Assigned task>
The count of lines below that include the string "html" is the whole answer.

Data>
* * * * * * * * *

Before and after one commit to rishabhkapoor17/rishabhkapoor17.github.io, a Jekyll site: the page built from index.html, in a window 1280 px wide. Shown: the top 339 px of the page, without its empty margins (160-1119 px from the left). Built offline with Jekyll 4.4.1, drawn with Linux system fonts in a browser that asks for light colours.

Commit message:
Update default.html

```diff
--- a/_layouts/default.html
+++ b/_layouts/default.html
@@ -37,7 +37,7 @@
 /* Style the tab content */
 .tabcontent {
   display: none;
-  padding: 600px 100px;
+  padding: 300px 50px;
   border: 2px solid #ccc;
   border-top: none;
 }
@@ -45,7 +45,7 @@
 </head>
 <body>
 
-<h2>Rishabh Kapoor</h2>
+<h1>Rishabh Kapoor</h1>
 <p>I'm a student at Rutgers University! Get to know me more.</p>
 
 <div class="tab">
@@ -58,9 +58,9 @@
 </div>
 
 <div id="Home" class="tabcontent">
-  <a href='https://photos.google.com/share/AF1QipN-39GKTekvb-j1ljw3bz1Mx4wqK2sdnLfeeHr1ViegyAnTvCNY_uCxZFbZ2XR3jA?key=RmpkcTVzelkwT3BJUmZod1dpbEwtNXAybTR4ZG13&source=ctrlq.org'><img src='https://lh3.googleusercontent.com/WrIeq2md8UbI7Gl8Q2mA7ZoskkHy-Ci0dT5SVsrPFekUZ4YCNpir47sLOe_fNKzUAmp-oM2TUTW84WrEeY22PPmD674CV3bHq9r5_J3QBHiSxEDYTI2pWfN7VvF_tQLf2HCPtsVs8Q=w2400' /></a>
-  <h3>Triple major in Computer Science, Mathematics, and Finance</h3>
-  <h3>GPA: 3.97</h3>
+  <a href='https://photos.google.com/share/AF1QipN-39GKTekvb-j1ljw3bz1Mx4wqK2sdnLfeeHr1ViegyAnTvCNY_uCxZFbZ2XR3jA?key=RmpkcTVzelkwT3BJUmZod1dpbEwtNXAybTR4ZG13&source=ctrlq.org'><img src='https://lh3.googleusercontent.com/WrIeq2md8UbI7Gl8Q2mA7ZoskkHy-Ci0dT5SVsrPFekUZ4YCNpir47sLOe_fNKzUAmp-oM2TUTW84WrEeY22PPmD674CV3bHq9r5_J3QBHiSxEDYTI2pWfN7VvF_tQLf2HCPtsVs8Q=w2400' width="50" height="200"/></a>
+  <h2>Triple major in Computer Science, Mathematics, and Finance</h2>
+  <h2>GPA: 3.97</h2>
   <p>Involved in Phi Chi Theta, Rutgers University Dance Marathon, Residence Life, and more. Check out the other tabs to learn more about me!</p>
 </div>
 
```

* * * * * * * * *

Result>
4